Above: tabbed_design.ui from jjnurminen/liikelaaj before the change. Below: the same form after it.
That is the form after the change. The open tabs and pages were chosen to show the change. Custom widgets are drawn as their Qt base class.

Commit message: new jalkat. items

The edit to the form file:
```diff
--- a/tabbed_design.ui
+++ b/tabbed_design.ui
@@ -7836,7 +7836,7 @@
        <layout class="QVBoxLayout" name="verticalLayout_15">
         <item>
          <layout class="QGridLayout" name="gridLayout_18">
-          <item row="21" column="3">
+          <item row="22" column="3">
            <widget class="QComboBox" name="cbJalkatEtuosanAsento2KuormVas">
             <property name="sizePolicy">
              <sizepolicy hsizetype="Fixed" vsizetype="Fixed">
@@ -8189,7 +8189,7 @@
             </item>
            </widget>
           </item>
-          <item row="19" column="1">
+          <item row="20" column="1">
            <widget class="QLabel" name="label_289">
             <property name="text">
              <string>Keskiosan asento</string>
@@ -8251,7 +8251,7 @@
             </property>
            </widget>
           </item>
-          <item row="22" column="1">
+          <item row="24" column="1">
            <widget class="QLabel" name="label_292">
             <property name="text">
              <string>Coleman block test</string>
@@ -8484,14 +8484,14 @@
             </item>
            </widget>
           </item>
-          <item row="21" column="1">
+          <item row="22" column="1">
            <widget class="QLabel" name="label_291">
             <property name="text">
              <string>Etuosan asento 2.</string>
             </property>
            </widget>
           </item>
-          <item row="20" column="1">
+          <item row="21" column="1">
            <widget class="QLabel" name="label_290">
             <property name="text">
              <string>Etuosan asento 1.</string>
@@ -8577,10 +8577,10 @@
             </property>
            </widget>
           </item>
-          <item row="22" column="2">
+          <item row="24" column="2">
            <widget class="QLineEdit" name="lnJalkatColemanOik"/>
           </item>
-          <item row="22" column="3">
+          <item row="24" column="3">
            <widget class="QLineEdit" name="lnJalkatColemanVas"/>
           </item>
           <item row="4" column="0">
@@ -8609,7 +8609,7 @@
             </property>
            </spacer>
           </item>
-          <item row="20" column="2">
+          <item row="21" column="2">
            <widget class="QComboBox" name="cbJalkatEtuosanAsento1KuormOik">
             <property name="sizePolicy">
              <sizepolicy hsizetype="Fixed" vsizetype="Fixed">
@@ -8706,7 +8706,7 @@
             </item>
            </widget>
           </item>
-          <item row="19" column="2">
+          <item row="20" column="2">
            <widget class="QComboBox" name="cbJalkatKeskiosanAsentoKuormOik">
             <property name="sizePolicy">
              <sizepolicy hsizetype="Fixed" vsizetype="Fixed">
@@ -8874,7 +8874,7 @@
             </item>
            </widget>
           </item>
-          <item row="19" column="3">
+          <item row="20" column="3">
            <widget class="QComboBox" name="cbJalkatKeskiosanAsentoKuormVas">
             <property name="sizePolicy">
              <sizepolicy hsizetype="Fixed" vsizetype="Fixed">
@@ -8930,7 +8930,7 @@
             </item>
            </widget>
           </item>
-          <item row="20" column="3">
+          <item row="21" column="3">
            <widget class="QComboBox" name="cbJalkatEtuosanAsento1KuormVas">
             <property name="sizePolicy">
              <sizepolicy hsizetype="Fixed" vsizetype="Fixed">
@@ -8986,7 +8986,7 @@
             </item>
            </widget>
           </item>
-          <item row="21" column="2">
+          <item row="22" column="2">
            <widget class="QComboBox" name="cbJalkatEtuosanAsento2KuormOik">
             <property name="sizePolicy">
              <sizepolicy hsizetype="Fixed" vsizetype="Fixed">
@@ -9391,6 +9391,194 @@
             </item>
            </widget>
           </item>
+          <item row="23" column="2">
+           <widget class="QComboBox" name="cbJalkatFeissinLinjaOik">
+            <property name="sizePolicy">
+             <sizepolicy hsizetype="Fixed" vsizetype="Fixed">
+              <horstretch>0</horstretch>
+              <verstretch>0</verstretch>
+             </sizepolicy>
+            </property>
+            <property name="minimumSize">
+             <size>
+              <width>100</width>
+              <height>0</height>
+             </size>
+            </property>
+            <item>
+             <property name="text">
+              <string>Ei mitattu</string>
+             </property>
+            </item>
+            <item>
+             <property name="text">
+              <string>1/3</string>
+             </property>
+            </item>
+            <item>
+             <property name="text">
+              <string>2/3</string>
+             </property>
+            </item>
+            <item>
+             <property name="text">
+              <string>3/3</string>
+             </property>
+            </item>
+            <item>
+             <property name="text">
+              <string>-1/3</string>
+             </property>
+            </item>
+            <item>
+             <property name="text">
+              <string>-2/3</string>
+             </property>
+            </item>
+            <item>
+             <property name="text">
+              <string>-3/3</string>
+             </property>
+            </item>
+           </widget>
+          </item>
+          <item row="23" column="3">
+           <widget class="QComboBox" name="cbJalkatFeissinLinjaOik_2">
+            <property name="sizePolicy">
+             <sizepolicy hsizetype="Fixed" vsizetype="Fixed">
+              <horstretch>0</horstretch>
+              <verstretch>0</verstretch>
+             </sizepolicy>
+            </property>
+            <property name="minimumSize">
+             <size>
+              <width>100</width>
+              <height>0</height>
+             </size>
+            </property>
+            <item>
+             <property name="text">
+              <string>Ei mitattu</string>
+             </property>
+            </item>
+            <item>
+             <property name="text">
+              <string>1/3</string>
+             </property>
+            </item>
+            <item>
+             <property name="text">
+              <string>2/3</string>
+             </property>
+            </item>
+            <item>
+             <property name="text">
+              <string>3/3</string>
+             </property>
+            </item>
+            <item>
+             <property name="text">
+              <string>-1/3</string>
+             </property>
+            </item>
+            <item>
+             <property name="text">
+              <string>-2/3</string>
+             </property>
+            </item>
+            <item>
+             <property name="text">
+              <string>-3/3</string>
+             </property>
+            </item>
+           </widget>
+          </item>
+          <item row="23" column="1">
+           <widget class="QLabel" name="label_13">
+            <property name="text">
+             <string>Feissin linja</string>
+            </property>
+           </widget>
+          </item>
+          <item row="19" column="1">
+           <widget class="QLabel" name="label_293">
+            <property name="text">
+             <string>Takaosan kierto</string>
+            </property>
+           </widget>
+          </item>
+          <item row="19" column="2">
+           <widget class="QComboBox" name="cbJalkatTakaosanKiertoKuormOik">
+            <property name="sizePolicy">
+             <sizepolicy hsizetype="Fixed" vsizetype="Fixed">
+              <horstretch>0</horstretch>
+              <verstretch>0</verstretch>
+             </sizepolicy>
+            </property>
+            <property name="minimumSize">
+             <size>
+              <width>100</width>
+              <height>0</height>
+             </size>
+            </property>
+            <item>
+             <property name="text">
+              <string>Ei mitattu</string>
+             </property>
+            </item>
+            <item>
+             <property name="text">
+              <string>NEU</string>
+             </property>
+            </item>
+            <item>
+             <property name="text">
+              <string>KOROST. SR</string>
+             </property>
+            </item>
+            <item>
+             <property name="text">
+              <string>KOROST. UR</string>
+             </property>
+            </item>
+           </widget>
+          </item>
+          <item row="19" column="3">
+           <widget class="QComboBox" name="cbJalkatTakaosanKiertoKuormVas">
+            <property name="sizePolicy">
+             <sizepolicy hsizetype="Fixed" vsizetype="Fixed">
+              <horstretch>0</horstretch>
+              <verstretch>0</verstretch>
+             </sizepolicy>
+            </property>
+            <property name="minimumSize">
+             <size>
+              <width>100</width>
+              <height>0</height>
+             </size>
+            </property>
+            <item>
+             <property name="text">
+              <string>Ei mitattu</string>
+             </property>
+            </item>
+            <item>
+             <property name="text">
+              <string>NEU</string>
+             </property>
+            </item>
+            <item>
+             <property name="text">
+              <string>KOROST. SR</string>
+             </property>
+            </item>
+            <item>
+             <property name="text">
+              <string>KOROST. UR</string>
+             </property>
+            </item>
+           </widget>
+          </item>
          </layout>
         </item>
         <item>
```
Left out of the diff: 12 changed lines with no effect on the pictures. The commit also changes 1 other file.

————

Take every line from the records that holds "QLabel" and copy it down.

> Reply to the exercise
            <widget class="QLabel" name="label_289">
            <widget class="QLabel" name="label_292">
            <widget class="QLabel" name="label_291">
            <widget class="QLabel" name="label_290">
+           <widget class="QLabel" name="label_13">
+           <widget class="QLabel" name="label_293">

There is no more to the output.